Researchers have known for some time that long-term cannabis use can increase the risk of psychosis, and recent evidence suggests that alterations in brain function and structure may be responsible for this greater vulnerability.
The new study, published in Psychological Medicine, is the first to examine the effect of cannabis potency on brain structure, according to researchers at King’s College London and Sapienza University of Rome.
The scientists note that today’s high potency “skunk-like” products have been shown to contain higher proportions of Δ9-tetrahydrocannabinol (THC) than they did around a decade ago.
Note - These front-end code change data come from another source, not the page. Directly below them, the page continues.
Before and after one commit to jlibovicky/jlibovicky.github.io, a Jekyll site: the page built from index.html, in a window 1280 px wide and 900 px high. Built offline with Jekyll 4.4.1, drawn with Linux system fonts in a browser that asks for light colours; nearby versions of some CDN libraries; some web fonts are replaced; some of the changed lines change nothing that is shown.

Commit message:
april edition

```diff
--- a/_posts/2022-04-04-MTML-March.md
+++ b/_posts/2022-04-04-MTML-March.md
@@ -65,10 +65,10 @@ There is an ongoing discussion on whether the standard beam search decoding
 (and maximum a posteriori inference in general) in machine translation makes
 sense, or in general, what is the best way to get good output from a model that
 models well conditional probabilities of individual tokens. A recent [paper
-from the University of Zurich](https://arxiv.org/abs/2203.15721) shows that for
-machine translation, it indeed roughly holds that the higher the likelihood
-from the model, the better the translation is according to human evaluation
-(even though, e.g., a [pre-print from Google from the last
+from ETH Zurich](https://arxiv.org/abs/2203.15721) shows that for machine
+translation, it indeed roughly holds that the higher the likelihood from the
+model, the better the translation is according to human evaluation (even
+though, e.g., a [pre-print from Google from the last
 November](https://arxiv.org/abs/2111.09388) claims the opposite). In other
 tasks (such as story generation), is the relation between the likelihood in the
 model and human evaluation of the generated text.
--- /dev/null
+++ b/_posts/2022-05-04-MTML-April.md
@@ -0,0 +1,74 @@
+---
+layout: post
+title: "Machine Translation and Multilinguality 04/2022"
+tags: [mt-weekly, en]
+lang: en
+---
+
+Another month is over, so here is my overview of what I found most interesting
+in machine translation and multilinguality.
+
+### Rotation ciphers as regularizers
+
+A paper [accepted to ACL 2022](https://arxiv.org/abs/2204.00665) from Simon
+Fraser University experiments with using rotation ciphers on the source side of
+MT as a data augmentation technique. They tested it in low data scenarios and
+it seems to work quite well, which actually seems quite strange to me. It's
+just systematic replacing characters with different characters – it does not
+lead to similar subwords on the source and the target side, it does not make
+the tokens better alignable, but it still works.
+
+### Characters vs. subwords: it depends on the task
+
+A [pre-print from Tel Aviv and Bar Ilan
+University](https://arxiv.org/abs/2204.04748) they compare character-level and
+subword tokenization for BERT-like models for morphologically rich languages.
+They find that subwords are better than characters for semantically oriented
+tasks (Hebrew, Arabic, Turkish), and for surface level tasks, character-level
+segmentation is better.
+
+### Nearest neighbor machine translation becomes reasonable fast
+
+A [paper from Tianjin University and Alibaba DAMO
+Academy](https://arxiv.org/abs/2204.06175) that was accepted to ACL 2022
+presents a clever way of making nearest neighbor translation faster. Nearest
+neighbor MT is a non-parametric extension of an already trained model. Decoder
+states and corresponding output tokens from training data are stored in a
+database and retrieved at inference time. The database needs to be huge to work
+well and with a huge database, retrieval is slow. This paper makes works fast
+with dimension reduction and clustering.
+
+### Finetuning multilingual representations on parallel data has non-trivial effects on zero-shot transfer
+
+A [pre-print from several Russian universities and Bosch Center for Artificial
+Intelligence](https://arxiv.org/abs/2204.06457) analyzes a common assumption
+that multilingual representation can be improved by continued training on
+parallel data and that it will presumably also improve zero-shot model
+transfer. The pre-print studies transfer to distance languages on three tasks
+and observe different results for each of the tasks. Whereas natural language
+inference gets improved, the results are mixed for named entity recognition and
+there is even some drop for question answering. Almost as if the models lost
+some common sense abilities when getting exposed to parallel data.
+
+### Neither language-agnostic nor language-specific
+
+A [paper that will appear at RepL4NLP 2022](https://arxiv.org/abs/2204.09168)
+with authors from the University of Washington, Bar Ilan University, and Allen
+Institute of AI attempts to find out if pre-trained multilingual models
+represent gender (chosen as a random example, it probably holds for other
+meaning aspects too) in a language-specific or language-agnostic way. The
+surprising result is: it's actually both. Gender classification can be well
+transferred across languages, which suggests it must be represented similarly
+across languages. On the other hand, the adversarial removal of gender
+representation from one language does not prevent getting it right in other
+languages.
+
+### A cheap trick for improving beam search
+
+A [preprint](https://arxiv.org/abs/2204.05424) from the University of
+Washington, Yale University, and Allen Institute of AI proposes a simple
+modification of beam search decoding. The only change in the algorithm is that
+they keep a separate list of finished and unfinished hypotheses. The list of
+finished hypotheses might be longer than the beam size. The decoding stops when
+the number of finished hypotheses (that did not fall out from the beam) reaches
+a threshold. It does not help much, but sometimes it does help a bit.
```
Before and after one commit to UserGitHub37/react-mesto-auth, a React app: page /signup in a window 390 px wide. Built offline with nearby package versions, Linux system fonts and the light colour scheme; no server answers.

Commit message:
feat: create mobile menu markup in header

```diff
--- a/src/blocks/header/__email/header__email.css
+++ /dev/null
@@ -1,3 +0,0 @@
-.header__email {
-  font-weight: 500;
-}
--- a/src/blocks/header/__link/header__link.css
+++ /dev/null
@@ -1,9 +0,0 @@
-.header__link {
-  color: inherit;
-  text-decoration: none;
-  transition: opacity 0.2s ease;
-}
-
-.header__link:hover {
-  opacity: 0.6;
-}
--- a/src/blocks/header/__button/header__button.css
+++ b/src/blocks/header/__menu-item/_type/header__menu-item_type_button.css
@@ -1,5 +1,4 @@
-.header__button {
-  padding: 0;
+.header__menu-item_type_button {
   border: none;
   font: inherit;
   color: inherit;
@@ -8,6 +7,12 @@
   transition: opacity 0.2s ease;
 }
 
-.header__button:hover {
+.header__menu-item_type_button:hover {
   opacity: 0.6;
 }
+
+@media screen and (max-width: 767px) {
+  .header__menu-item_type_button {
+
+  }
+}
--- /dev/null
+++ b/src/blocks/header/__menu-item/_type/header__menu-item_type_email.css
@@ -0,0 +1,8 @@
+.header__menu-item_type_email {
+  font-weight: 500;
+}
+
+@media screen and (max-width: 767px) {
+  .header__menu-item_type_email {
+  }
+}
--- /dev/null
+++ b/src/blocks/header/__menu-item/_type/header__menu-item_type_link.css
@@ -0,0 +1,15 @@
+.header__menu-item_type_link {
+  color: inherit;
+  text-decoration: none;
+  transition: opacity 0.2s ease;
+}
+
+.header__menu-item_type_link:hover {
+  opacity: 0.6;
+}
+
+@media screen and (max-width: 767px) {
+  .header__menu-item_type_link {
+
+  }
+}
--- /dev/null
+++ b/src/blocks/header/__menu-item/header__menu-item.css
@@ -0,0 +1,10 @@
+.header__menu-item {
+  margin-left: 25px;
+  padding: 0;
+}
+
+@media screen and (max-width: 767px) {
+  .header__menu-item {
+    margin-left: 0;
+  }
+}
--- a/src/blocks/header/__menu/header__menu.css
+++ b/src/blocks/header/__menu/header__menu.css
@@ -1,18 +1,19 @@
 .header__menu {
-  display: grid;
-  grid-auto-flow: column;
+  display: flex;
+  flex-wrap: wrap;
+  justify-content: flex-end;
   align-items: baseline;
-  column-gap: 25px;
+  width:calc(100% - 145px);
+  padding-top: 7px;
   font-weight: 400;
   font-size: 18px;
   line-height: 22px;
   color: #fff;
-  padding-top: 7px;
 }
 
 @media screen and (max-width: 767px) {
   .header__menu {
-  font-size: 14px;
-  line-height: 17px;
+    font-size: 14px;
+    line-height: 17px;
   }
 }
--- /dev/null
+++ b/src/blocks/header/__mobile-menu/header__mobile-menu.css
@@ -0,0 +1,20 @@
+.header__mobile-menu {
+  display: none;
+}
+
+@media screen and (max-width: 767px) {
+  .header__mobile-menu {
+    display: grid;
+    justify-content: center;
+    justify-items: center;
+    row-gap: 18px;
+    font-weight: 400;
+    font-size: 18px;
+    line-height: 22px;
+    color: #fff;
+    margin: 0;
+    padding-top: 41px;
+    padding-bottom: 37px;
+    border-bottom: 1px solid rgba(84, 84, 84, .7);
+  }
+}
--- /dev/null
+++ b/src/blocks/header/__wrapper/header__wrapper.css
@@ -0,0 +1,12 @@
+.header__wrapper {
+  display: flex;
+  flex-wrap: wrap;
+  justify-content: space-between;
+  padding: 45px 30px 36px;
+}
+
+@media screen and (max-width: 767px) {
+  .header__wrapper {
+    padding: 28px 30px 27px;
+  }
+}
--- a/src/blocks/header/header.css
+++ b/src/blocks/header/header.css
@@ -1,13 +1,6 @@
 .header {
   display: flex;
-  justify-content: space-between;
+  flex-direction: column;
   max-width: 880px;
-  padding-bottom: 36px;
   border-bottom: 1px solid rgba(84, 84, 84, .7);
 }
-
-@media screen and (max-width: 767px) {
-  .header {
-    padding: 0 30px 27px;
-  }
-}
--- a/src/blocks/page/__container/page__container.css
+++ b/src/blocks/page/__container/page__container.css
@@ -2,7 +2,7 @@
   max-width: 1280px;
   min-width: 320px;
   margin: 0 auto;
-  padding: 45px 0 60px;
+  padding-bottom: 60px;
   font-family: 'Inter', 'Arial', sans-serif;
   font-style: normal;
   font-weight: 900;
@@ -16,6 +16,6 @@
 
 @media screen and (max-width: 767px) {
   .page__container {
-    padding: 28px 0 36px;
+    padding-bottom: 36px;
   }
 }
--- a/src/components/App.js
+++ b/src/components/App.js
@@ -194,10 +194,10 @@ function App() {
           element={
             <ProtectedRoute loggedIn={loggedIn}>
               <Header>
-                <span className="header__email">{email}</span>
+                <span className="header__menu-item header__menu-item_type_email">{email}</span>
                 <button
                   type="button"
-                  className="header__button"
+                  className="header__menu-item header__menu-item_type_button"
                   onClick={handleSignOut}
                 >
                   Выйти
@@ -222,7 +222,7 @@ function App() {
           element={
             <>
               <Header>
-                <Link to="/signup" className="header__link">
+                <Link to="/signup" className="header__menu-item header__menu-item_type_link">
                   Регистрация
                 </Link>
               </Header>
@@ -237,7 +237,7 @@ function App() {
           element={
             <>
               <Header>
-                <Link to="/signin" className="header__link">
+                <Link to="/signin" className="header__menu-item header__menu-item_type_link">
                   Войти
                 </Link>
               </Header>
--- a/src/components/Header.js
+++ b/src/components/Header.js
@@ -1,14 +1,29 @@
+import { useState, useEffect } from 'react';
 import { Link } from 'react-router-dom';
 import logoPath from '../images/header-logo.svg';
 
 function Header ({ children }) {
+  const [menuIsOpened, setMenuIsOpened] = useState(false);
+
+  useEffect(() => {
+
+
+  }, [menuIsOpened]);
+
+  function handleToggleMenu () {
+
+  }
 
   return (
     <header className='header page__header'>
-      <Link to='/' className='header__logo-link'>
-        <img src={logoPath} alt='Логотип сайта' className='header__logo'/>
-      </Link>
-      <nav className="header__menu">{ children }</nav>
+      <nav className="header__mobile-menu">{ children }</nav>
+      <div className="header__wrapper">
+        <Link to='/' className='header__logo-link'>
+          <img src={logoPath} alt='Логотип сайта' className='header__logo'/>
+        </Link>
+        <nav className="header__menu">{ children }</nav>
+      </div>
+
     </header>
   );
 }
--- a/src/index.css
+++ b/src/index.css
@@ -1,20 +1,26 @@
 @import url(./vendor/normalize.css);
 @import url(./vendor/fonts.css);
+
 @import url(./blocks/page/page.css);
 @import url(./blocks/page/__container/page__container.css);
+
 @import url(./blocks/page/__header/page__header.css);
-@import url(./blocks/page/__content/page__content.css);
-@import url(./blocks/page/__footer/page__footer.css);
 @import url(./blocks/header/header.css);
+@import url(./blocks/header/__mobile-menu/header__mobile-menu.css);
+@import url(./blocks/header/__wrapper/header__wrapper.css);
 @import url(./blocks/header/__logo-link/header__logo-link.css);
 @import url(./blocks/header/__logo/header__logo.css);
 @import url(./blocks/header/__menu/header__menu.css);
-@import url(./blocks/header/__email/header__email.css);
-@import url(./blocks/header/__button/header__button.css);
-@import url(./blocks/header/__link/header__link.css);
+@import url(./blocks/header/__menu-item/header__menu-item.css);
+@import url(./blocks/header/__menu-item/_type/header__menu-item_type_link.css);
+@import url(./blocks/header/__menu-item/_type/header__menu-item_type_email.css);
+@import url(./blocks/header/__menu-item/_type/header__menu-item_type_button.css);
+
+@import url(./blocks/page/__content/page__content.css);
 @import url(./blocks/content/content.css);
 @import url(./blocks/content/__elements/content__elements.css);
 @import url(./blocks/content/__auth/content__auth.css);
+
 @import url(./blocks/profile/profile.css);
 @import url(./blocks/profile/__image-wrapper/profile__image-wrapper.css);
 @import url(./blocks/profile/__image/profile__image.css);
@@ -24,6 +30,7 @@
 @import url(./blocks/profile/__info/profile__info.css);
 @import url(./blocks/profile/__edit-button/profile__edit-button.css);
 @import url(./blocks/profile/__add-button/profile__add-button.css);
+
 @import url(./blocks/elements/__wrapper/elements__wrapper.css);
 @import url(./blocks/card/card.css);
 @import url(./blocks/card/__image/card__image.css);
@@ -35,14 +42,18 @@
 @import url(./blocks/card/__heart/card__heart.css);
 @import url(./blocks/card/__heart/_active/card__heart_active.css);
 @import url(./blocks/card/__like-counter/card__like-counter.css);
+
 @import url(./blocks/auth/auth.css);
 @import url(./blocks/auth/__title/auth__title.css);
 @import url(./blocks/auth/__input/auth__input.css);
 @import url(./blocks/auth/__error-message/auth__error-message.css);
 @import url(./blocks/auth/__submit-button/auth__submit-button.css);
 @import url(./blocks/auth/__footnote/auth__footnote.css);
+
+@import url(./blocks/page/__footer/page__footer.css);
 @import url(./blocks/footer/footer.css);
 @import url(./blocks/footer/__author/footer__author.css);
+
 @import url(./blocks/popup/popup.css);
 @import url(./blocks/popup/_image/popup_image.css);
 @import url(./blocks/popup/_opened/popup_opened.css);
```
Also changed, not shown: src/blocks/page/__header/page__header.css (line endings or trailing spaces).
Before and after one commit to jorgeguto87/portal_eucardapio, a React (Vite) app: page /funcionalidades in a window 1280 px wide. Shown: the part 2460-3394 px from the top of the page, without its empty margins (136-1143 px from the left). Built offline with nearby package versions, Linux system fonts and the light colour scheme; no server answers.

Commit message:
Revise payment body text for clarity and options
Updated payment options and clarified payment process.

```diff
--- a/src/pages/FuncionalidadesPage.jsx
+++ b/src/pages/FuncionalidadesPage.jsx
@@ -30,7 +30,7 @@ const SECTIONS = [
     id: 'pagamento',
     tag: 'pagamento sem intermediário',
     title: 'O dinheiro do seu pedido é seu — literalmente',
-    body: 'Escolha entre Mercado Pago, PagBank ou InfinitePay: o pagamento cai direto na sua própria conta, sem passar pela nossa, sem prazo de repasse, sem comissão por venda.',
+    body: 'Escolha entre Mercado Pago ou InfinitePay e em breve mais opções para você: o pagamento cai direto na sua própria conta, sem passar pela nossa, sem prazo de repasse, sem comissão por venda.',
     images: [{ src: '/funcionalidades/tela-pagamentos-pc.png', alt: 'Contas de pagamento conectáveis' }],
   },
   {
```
In other studies, THC has been shown to induce psychotic symptoms.
“We found that frequent use of high potency cannabis significantly affects the structure of white matter fibers in the brain, whether you have psychosis or not,” said Dr. Paola Dazzan, a reader in Neurobiology of Psychosis from the Institute of Psychiatry, Psychology & Neuroscience (IoPPN) at King’s College London, and senior researcher on the study. “This reflects a sliding scale where the more cannabis you smoke and the higher the potency, the worse the damage will be.”
The researchers used diffusion tensor imaging (DTI), a magnetic resonance imaging (MRI) technique, to examine the white matter in the brains of 56 patients who had reported a first episode of psychosis at the South London and Maudsley NHS Foundation Trust (SLaM), as well as 43 healthy participants from the local community.
The researchers specifically examined the corpus callosum, the largest white matter structure in the brain, which is responsible for communication between the left and right hemispheres. White matter consists of large bundles of nerve cell projections, called axons, which connect different regions of the brain, enabling communication between them, the researchers explained.
The corpus callosum is particularly rich in cannabinoid receptors, on which the THC content of cannabis acts.
The study found that frequent use of high potency cannabis was linked to significantly higher mean-diffusivity, a marker of damage in white matter structure.
“This white matter damage was significantly greater among heavy users of high potency cannabis than in occasional or low potency users, and was also independent of the presence of a psychotic disorder,” said Dr. Tiago Reis Marques, a senior research fellow from the IoPPN at King’s College London.
Dazzan noted that there is an “urgent need” to educate health professionals, the public, and policymakers about the risks involved with cannabis use.
“As we have suggested previously, when assessing cannabis use it is extremely important to gather information on how often and what type of cannabis is being used,” she said. “These details can help quantify the risk of mental health problems and increase awareness on the type of damage these substances can do to the brain.”
Source: King’s College London